** WORK ITEM **
Would you copy all lines in the data that contain the word "subgraph"?

** GIVEN RECORDS **
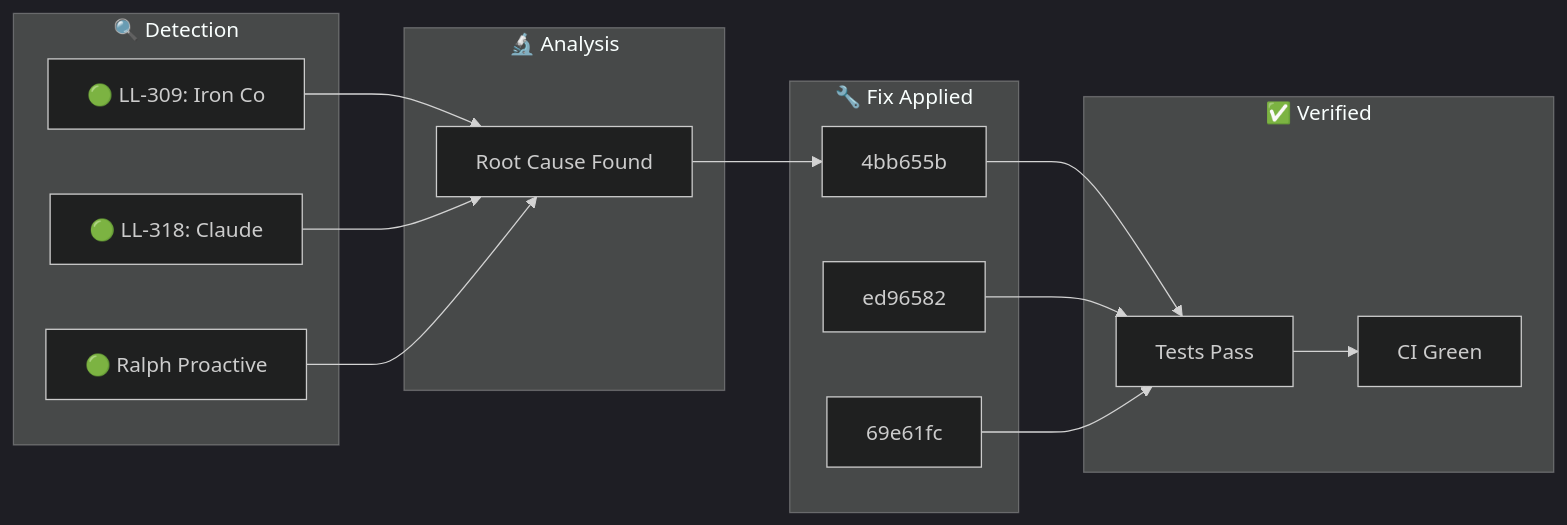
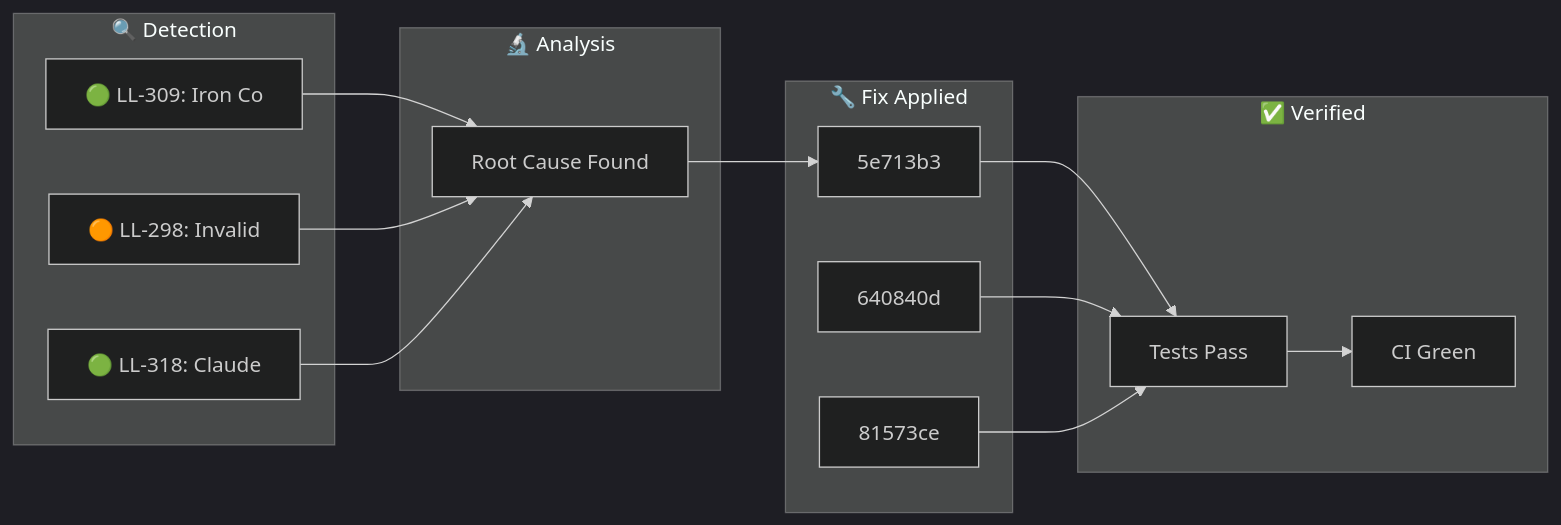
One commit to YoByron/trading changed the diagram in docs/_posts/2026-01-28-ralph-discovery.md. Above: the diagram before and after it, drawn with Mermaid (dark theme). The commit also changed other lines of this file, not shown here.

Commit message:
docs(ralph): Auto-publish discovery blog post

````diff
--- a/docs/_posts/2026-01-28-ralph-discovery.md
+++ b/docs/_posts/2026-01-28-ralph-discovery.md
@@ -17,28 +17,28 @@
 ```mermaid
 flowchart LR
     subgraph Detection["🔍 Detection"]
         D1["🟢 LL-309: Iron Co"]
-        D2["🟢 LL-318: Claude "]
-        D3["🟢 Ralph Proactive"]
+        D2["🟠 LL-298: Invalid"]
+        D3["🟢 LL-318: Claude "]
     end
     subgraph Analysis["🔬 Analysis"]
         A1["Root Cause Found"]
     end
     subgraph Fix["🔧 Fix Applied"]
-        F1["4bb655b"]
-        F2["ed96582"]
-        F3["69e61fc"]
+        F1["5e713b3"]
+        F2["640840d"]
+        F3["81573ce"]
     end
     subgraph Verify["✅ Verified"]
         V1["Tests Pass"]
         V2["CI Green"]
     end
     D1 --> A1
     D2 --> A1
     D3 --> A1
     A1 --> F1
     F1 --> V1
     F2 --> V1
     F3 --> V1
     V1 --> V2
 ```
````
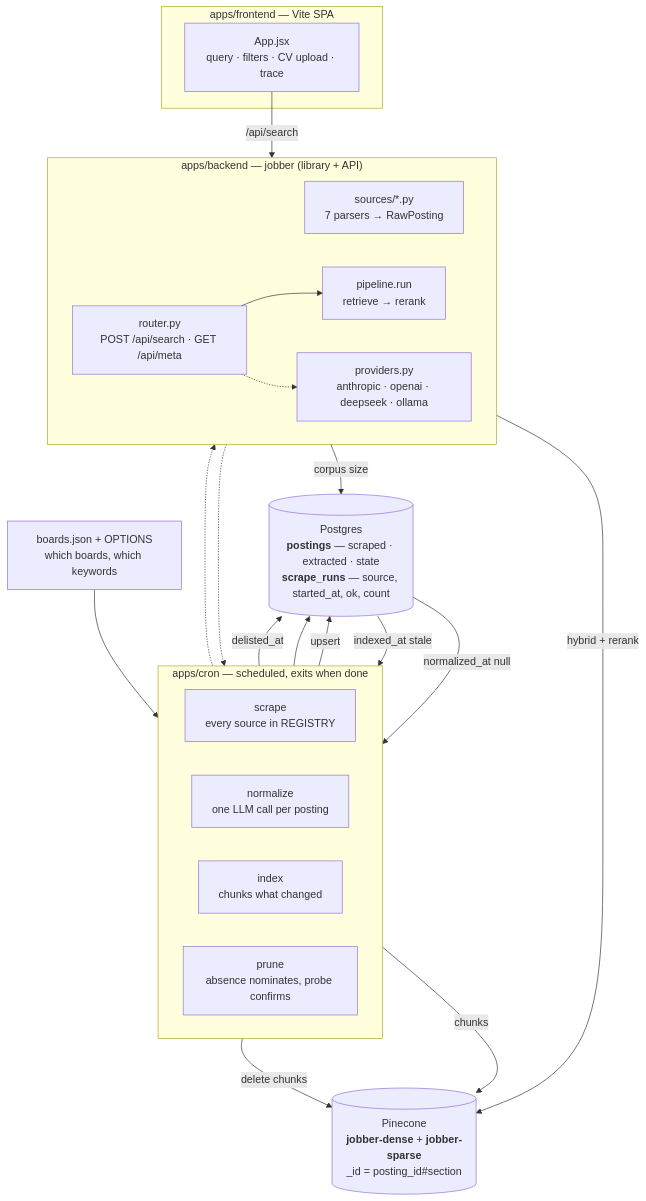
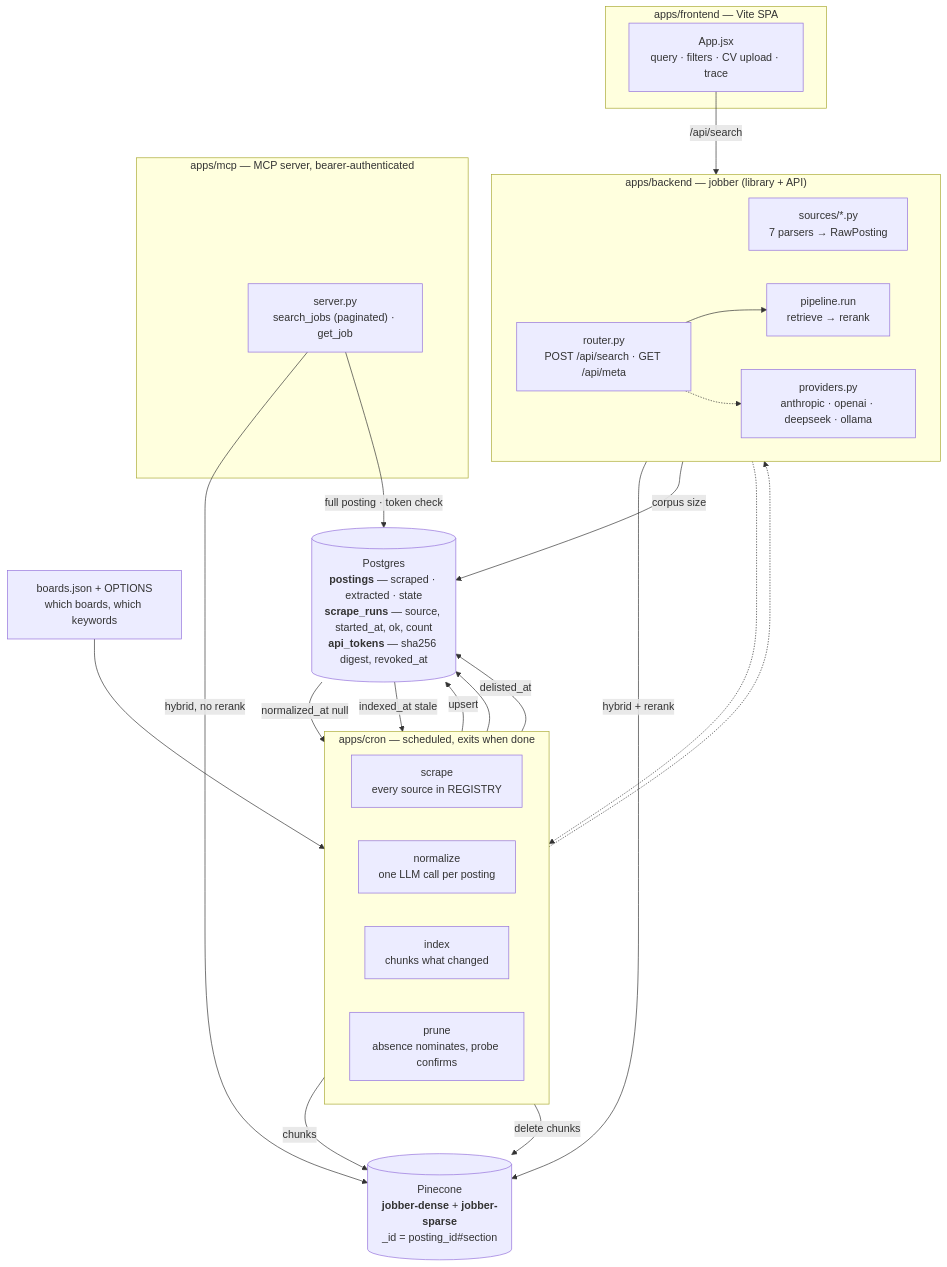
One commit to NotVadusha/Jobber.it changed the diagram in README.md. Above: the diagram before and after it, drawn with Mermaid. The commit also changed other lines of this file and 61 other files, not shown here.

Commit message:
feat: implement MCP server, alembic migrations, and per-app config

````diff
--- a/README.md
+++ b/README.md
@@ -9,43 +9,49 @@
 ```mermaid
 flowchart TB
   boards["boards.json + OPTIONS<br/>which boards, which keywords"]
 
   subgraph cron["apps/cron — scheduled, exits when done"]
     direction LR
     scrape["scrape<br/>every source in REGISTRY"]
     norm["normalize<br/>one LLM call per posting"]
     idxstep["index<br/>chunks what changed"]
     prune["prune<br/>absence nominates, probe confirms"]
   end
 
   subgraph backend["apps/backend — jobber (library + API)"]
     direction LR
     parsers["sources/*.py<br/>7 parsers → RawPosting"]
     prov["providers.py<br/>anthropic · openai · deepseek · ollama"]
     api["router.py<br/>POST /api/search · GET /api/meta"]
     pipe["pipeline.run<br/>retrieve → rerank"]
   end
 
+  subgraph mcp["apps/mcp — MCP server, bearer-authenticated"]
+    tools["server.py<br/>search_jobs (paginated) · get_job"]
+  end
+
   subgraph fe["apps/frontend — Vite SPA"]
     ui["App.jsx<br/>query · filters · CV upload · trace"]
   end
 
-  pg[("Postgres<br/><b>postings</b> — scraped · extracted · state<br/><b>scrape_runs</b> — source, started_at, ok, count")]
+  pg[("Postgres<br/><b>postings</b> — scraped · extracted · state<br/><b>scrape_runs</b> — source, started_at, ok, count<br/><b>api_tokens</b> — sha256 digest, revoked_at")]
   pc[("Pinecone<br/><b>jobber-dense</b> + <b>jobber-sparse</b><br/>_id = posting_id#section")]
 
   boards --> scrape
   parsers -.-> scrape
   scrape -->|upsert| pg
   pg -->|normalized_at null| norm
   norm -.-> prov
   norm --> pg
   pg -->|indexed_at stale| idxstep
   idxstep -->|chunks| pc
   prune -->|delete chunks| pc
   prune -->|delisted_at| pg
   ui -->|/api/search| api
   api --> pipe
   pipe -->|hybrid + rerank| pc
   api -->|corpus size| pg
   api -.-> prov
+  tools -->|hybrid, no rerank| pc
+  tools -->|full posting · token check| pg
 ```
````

** SOLUTION **
     subgraph Detection["🔍 Detection"]
     subgraph Analysis["🔬 Analysis"]
     subgraph Fix["🔧 Fix Applied"]
     subgraph Verify["✅ Verified"]
   subgraph cron["apps/cron — scheduled, exits when done"]
   subgraph backend["apps/backend — jobber (library + API)"]
+  subgraph mcp["apps/mcp — MCP server, bearer-authenticated"]
   subgraph fe["apps/frontend — Vite SPA"]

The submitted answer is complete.